A SHAKE-up of the state opposition’s shadow cabinet has seen Mornington MP David Morris take on the role of local government spokesperson.
Mr Morris’s new role is in addition to being the opposition’s spokesperson for finance and cabinet secretary.
Hastings MP Neale Burgess remains opposition spokesperson for small and medium sized enterprises.
Nepean MP Martin Dixon – a former education minister and the third Liberal Party MP on the Mornington Peninsula – has announced his retirement at the next election and holds no shadow cabinet position.
Opposition leader Matthew Guy said the Liberal Nationals coalition would over the next 14 months “give Victorians a real choice at the next election between more of the same or a better future”.
“Victorians will have a clear choice at the next election. A choice between a team focused on ideas and policies that will focus on jobs and protecting the way we live, or a government more focused on themselves’ and rorting the taxpayer,” Mr Guy said.
Mr Morris, a councillor and shire president of the former Shire of Mornington, said knew “better than most” the strengths and weaknesses of local government.
“At its best, local government builds a sense of community and provides basic but important services and does them well. At its worst, local government is a magnet for empire builders who think they’ve been elected to the United Nations.
“I believe if local government councillors want to play with federal political issues they should run for federal parliament and leave community issues to those that are genuinely passionate about their community.”
Mr Morris said the state opposition was “working on a plan to manage Victoria’s population growth of over 100,000 people every year”.
“It’s a plan that will grow jobs around the state, including an ambitious construction and infrastructure program that will improve the connectivity between cities and towns to help decentralise our population.”
He said local government “has an exciting and important role to play” in the decentralisation of population.
Mr Morris has opposed the Labor government’s planning changes which he says could see “buildings of up to 11 metres and potentially three storeys” constructed [on the peninsula] without a permit” and would “undoubtedly destroy forever the intrinsic coastal character of our towns and villages”.
He said changes to the general residential zone were in conflict with the Mornington Peninsula Localised Planning Statement, which was released in 2014 to great fanfare during the term of the Liberal-Nationals state government.
“The planning statement sought to recognise, maintain and enhance the special character of the peninsula, and maintain and enhance the character of our towns and villages.

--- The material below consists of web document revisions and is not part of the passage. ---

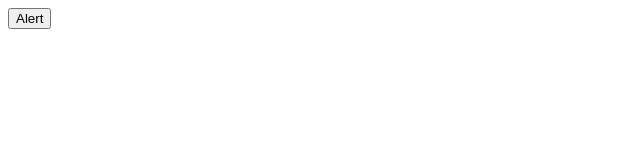
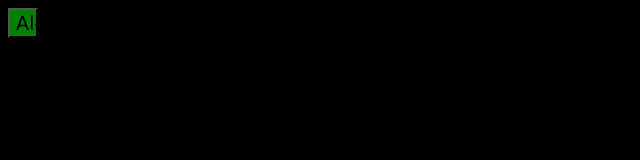
Before and after one commit to bCornejoPe/PaginaEjercicioEdu, a plain HTML site: page INDEX.HTML in a window 1280 px wide. Shown: the whole page, without its empty margins (0-640 px from the left). Drawn offline with Linux system fonts and the light colour scheme.

Commit message:
Estilo boton

```diff
--- a/Estilo.Css
+++ b/Estilo.Css
@@ -0,0 +1,10 @@
+body {
+    background-color: black;
+}
+#boton1 {
+    height: 30px;
+    width:  30px;
+    font-size: larger;
+    font-family: 'Lucida Sans', 'Lucida Sans Regular', 'Lucida Grande', 'Lucida Sans Unicode', Geneva, Verdana, sans-serif;
+    background-color: green;
+}
--- a/INDEX.HTML
+++ b/INDEX.HTML
@@ -3,10 +3,11 @@
 <head>
     <meta charset="UTF-8">
     <meta name="viewport" content="width=device-width, initial-scale=1.0">
+    <link rel="stylesheet" href="Estilo.Css">
     <title>Document</title>
 </head>
 <body>
-    <button>
+    <button id="boton1">
         Alert
     </button>
 </body>
```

The recent changes clearly are in conflict with that state policy,” Mr Morris said.
Mr Morris, who played a big role in having the Mornington Planning scheme adopted, has previously told The News he would work with the shire in opposing the changes brought in by the Labor government.